Excerpted records:
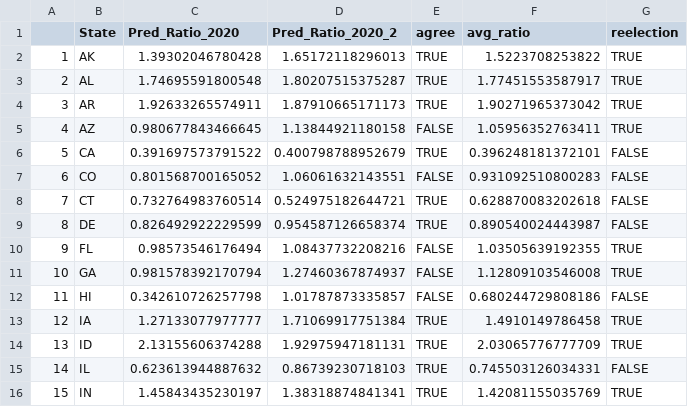
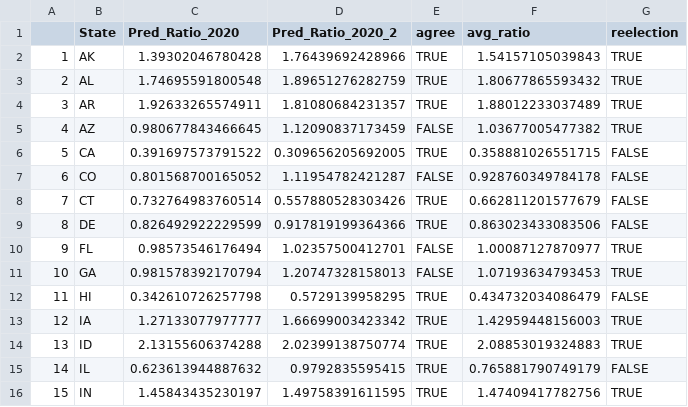
Before and after one commit to guozhaosengzs/2020election, a CSV file: matt/output2.csv, drawn as a sheet; only a part is shown; the diff covers the shown part only.

```diff
--- a/matt/output2.csv
+++ b/matt/output2.csv
@@ -1,16 +1,16 @@
 "","State","Pred_Ratio_2020","Pred_Ratio_2020_2","agree","avg_ratio","reelection"
-"1","AK",1.39302046780428,1.65172118296013,TRUE,1.5223708253822,TRUE
-"2","AL",1.74695591800548,1.80207515375287,TRUE,1.77451553587917,TRUE
-"3","AR",1.92633265574911,1.87910665171173,TRUE,1.90271965373042,TRUE
-"4","AZ",0.980677843466645,1.13844921180158,FALSE,1.05956352763411,TRUE
-"5","CA",0.391697573791522,0.400798788952679,TRUE,0.396248181372101,FALSE
-"6","CO",0.801568700165052,1.06061632143551,FALSE,0.931092510800283,FALSE
-"7","CT",0.732764983760514,0.524975182644721,TRUE,0.628870083202618,FALSE
-"8","DE",0.826492922229599,0.954587126658374,TRUE,0.890540024443987,FALSE
-"9","FL",0.98573546176494,1.08437732208216,FALSE,1.03505639192355,TRUE
-"10","GA",0.981578392170794,1.27460367874937,FALSE,1.12809103546008,TRUE
-"11","HI",0.342610726257798,1.01787873335857,FALSE,0.680244729808186,FALSE
-"12","IA",1.27133077977777,1.71069917751384,TRUE,1.4910149786458,TRUE
-"13","ID",2.13155606374288,1.92975947181131,TRUE,2.03065776777709,TRUE
-"14","IL",0.623613944887632,0.86739230718103,TRUE,0.745503126034331,FALSE
-"15","IN",1.45843435230197,1.38318874841341,TRUE,1.42081155035769,TRUE
+"1","AK",1.39302046780428,1.76439692428966,TRUE,1.54157105039843,TRUE
+"2","AL",1.74695591800548,1.89651276282759,TRUE,1.80677865593432,TRUE
+"3","AR",1.92633265574911,1.81080684231357,TRUE,1.88012233037489,TRUE
+"4","AZ",0.980677843466645,1.12090837173459,FALSE,1.03677005477382,TRUE
+"5","CA",0.391697573791522,0.309656205692005,TRUE,0.358881026551715,FALSE
+"6","CO",0.801568700165052,1.11954782421287,FALSE,0.928760349784178,FALSE
+"7","CT",0.732764983760514,0.557880528303426,TRUE,0.662811201577679,FALSE
+"8","DE",0.826492922229599,0.917819199364366,TRUE,0.863023433083506,FALSE
+"9","FL",0.98573546176494,1.02357500412701,FALSE,1.00087127870977,TRUE
+"10","GA",0.981578392170794,1.20747328158013,FALSE,1.07193634793453,TRUE
+"11","HI",0.342610726257798,0.5729139958295,TRUE,0.434732034086479,FALSE
+"12","IA",1.27133077977777,1.66699003423342,TRUE,1.42959448156003,TRUE
+"13","ID",2.13155606374288,2.02399138750774,TRUE,2.08853019324883,TRUE
+"14","IL",0.623613944887632,0.9792835595415,TRUE,0.765881790749179,FALSE
+"15","IN",1.45843435230197,1.49758391611595,TRUE,1.47409417782756,TRUE
```
Also changed, not shown: 76 edited cells elsewhere in this file, matt/state_searches2020.csv, 4 other files.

What this task involves:
Using the records above, select and copy every line that has the word "matt".

Your solution:
Before and after one commit to guozhaosengzs/2020election, a CSV file: matt/output2.csv, drawn as a sheet; only a part is shown; the diff covers the shown part only.
--- a/matt/output2.csv
+++ b/matt/output2.csv
Also changed, not shown: 76 edited cells elsewhere in this file, matt/state_searches2020.csv, 4 other files.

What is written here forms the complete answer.